I tried to write a bit about "Criteria" a while ago, but I stopped short. My head was full and I just wanted to publish the post and put it behind me. I couldn't seem to put my thoughts into words. But it's still on my mind so I'm going to give it a shot again.
The criteria line-of-thought is largely to do with my thoughts in response to Peter Coffin's "Meritocracy" video, embedded below.
The video generally highlights the arbitrary nature of "criteria" and the ways we arbitrarily create criteria and credit those who subsequently meet said criteria. In that video, he works carefully around politics and popular culture.
But when I think about criteria, I think about education. I've been teaching for... 13 years or so now, largely in English. Despite most people's impression of English as a "literature" and "composition" field, ultimately English courses are literacy courses, no matter what level we're working at. One's ability to be literate dictates their success in English.
But literacy, on its own, is not easy to assess. I tend to say it's "slushy," insofar as there's something thick and murky about pinning a number to one's ability to read and write. This creates the classic English problem: there's no simple "right or wrong answer" in most of what we do in an English class. So how do we assess and evaluate something so slushy?
We use criteria. Whenever I've attended a professional development workshop, or taken a pedagogy course, they've drilled the need to "make criteria clear" in order to make it "authentic." "Make it clear to your students how you intend to mark them, and the specific things you'll look for in your assessment and evaluation. Then students will know what they need to do to succeed." And for years I've stood by this. I've done my best to make my criteria clear.
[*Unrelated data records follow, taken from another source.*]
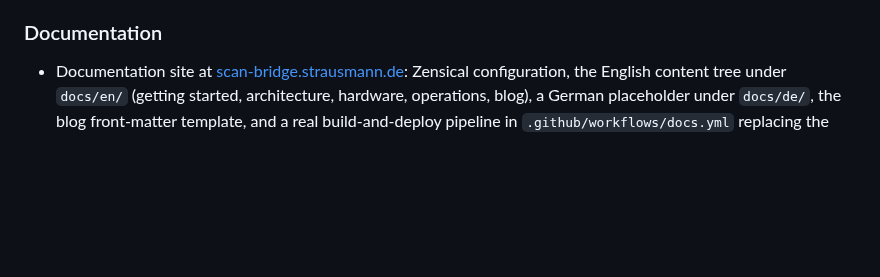
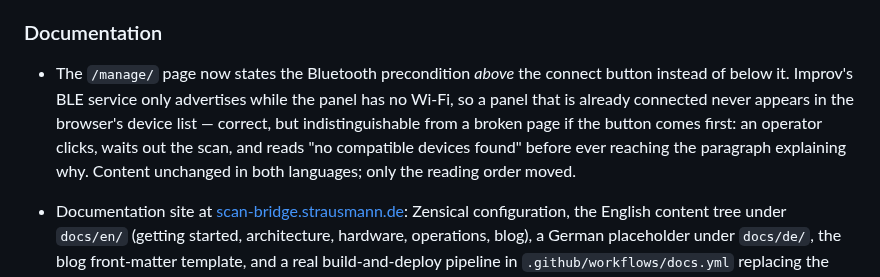
Before and after one commit to strausmann/paperless-scan-bridge, a Markdown page: CHANGELOG.md, the part around the change. GitHub-like rendering; blank space fills up the shorter version.

Commit message:
docs(docs): state the Bluetooth precondition before the connect button
Improv's BLE service only advertises while the panel has no Wi-Fi:
esp32_improv starts it wifi_timeout after the connection drops (90s by
default in ESPHome 2026.7.4) and stops it once the panel is back on a
network. A connected panel therefore never shows up in the browser's
device list.

That is correct behaviour, and the /manage/ page already explained it --
two paragraphs below the connect button. Which is too late. The operator
reaches the button first, clicks it, waits out the scan, and reads "no
compatible devices found". By the time the explanation is in view the
page has already looked broken.

Move the admonition above the button on both the English and the German
page. No wording change; only the reading order.

```diff
--- a/CHANGELOG.md
+++ b/CHANGELOG.md
@@ -172,6 +172,15 @@ between releases as a running list.
   README's "Hardware verification status".
 
 ### Documentation
+
+- The `/manage/` page now states the Bluetooth precondition *above* the
+  connect button instead of below it. Improv's BLE service only
+  advertises while the panel has no Wi-Fi, so a panel that is already
+  connected never appears in the browser's device list — correct, but
+  indistinguishable from a broken page if the button comes first: an
+  operator clicks, waits out the scan, and reads "no compatible devices
+  found" before ever reaching the paragraph explaining why. Content
+  unchanged in both languages; only the reading order moved.
 
 - Documentation site at
   [scan-bridge.strausmann.de](https://scan-bridge.strausmann.de):
```
Also changed, not shown: 2 other files.
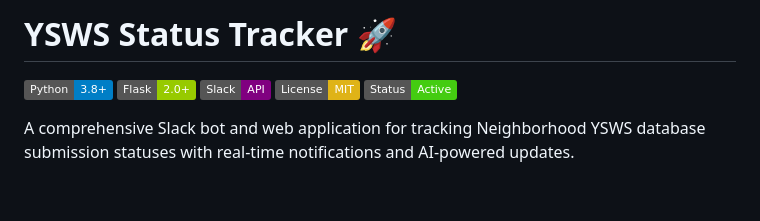
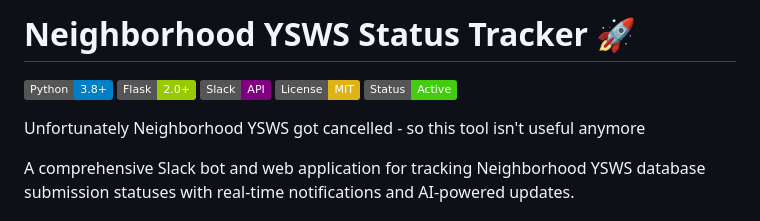
Before and after one commit to bbarni2020/NeighbourhoodStatus, a Markdown page: README.md, the part around the change. Rendered like a GitHub page; badges without logos; blank space fills up the shorter version.

```diff
--- a/README.md
+++ b/README.md
@@ -1,10 +1,13 @@
-# YSWS Status Tracker 🚀
+# Neighborhood YSWS Status Tracker 🚀
 
 [![Python](https://img.shields.io/badge/Python-3.8+-blue.svg)](https://python.org)
 [![Flask](https://img.shields.io/badge/Flask-2.0+-green.svg)](https://flask.palletsprojects.com)
 [![Slack API](https://img.shields.io/badge/Slack-API-purple.svg)](https://api.slack.com)
 [![License](https://img.shields.io/badge/License-MIT-yellow.svg)](LICENSE)
 [![Status](https://img.shields.io/badge/Status-Active-brightgreen.svg)](https://github.com/bbarni2020/NeighbourhoodStatus)
+
+
+Unfortunately Neighborhood YSWS got cancelled - so this tool isn't useful anymore
 
 A comprehensive Slack bot and web application for tracking Neighborhood YSWS database submission statuses with real-time notifications and AI-powered updates.
 
```
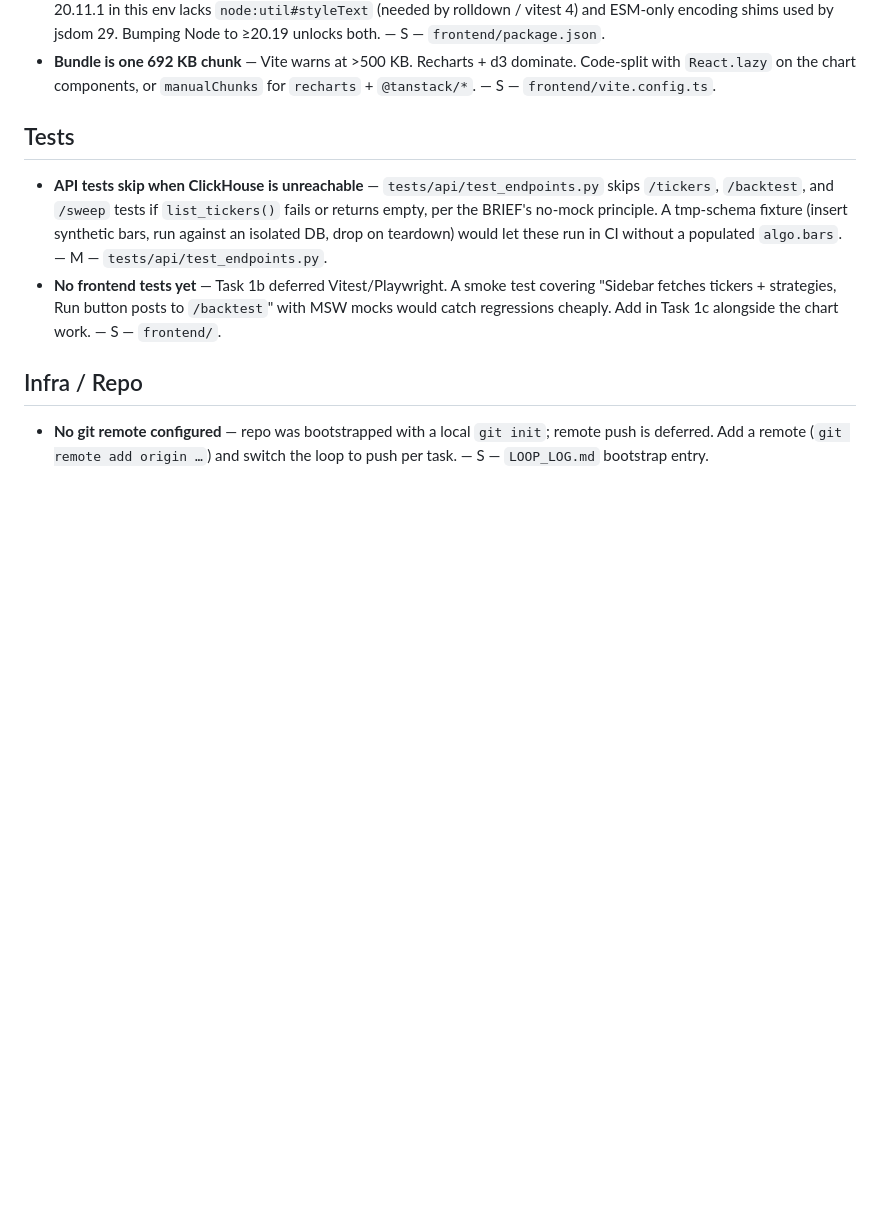
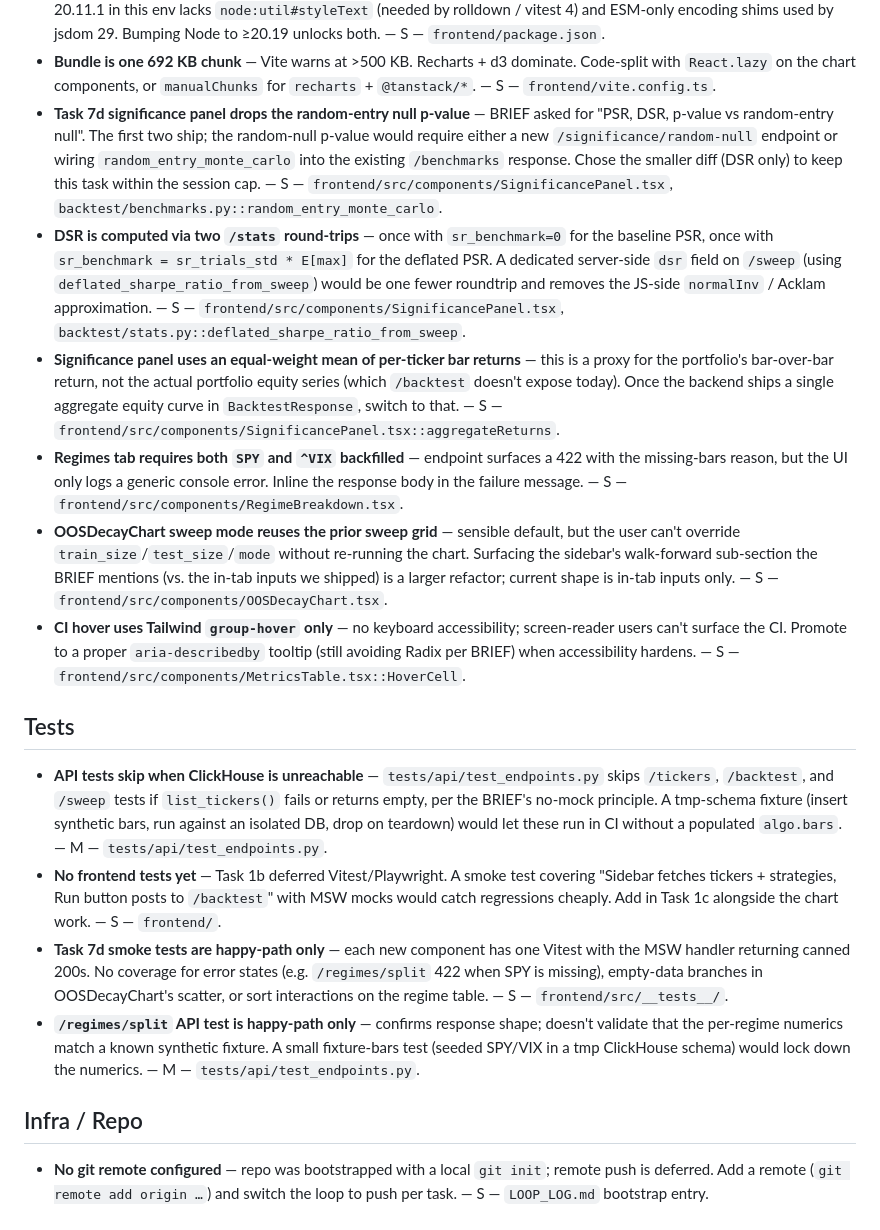
Before and after one commit to Shawntwj/algo-trading, a Markdown page: IMPROVEMENTS.md, the part around the change. Drawn GitHub-style; blank space fills up the shorter version.

Commit message:
docs: LOOP_LOG + IMPROVEMENTS for Task 7d
Logs the 7d UI integration pass and records the cuts (random-null
p-value, /sweep dsr field, portfolio-equity series, aria tooltips,
error-path tests).

```diff
--- a/IMPROVEMENTS.md
+++ b/IMPROVEMENTS.md
@@ -49,10 +49,18 @@ Owned by Task 6 once that runs, but populated incrementally by every task.
 - **Dev launcher uses busy-wait polling** — macOS bash 3.2 lacks `wait -n`, so `scripts/dev.sh` polls with `kill -0` every second. Negligible cost, but if a contributor rewrites it in zsh / bash 5 it could go back to `wait -n`. — S — `scripts/dev.sh`.
 - **Frontend dep tree pinned older than upstream latest** — Vitest pinned to ^2.1.9 (not v4) and jsdom to ^25 because Node 20.11.1 in this env lacks `node:util#styleText` (needed by rolldown / vitest 4) and ESM-only encoding shims used by jsdom 29. Bumping Node to ≥20.19 unlocks both. — S — `frontend/package.json`.
 - **Bundle is one 692 KB chunk** — Vite warns at >500 KB. Recharts + d3 dominate. Code-split with `React.lazy` on the chart components, or `manualChunks` for `recharts` + `@tanstack/*`. — S — `frontend/vite.config.ts`.
+- **Task 7d significance panel drops the random-entry null p-value** — BRIEF asked for "PSR, DSR, p-value vs random-entry null". The first two ship; the random-null p-value would require either a new `/significance/random-null` endpoint or wiring `random_entry_monte_carlo` into the existing `/benchmarks` response. Chose the smaller diff (DSR only) to keep this task within the session cap. — S — `frontend/src/components/SignificancePanel.tsx`, `backtest/benchmarks.py::random_entry_monte_carlo`.
+- **DSR is computed via two `/stats` round-trips** — once with `sr_benchmark=0` for the baseline PSR, once with `sr_benchmark = sr_trials_std * E[max]` for the deflated PSR. A dedicated server-side `dsr` field on `/sweep` (using `deflated_sharpe_ratio_from_sweep`) would be one fewer roundtrip and removes the JS-side `normalInv` / Acklam approximation. — S — `frontend/src/components/SignificancePanel.tsx`, `backtest/stats.py::deflated_sharpe_ratio_from_sweep`.
+- **Significance panel uses an equal-weight mean of per-ticker bar returns** — this is a proxy for the portfolio's bar-over-bar return, not the actual portfolio equity series (which `/backtest` doesn't expose today). Once the backend ships a single aggregate equity curve in `BacktestResponse`, switch to that. — S — `frontend/src/components/SignificancePanel.tsx::aggregateReturns`.
+- **Regimes tab requires both `SPY` and `^VIX` backfilled** — endpoint surfaces a 422 with the missing-bars reason, but the UI only logs a generic console error. Inline the response body in the failure message. — S — `frontend/src/components/RegimeBreakdown.tsx`.
+- **OOSDecayChart sweep mode reuses the prior sweep grid** — sensible default, but the user can't override `train_size`/`test_size`/`mode` without re-running the chart. Surfacing the sidebar's walk-forward sub-section the BRIEF mentions (vs. the in-tab inputs we shipped) is a larger refactor; current shape is in-tab inputs only. — S — `frontend/src/components/OOSDecayChart.tsx`.
+- **CI hover uses Tailwind `group-hover` only** — no keyboard accessibility; screen-reader users can't surface the CI. Promote to a proper `aria-describedby` tooltip (still avoiding Radix per BRIEF) when accessibility hardens. — S — `frontend/src/components/MetricsTable.tsx::HoverCell`.
 
 ## Tests
 - **API tests skip when ClickHouse is unreachable** — `tests/api/test_endpoints.py` skips `/tickers`, `/backtest`, and `/sweep` tests if `list_tickers()` fails or returns empty, per the BRIEF's no-mock principle. A tmp-schema fixture (insert synthetic bars, run against an isolated DB, drop on teardown) would let these run in CI without a populated `algo.bars`. — M — `tests/api/test_endpoints.py`.
 - **No frontend tests yet** — Task 1b deferred Vitest/Playwright. A smoke test covering "Sidebar fetches tickers + strategies, Run button posts to `/backtest`" with MSW mocks would catch regressions cheaply. Add in Task 1c alongside the chart work. — S — `frontend/`.
+- **Task 7d smoke tests are happy-path only** — each new component has one Vitest with the MSW handler returning canned 200s. No coverage for error states (e.g. `/regimes/split` 422 when SPY is missing), empty-data branches in OOSDecayChart's scatter, or sort interactions on the regime table. — S — `frontend/src/__tests__/`.
+- **`/regimes/split` API test is happy-path only** — confirms response shape; doesn't validate that the per-regime numerics match a known synthetic fixture. A small fixture-bars test (seeded SPY/VIX in a tmp ClickHouse schema) would lock down the numerics. — M — `tests/api/test_endpoints.py`.
 
 ## Infra / Repo
 - **No git remote configured** — repo was bootstrapped with a local `git init`; remote push is deferred. Add a remote (`git remote add origin …`) and switch the loop to push per task. — S — `LOOP_LOG.md` bootstrap entry.
```
Also changed, not shown: LOOP_LOG.md (+5 -0 lines).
Oftentimes, I use rubrics. Some rubrics are charts that describe different aspects of something and allow a teacher to easily tally a score—3/4 for style, 2/4 for content, etc.; some rubrics are simple numbers with explanations, like the BC Ministry of Education's 6-point scoring guide for the recently abandoned English final examinations. I often adapt these official rubrics for my own assignments in an effort to "standardize" my evaluation. In the words of some of the courses I took for education in University, this helps make evaluation more "authentic." I have spent countless hours creating rubrics over the years, just trying, trying to make them work.
But no matter how "authentic" and "standardized" I try to make my evaluation, no matter how much time I put into it, "authentic" marking is a myth. The appeal to authenticity is always problematic and does not stand up to scrutiny. And if the foundation of authenticity is problematic, the scaffolding—rubrics, criteria, etc.—crumbles. If authenticity doesn't work, neither do the rubrics and methods that we've used to achieve that authenticity.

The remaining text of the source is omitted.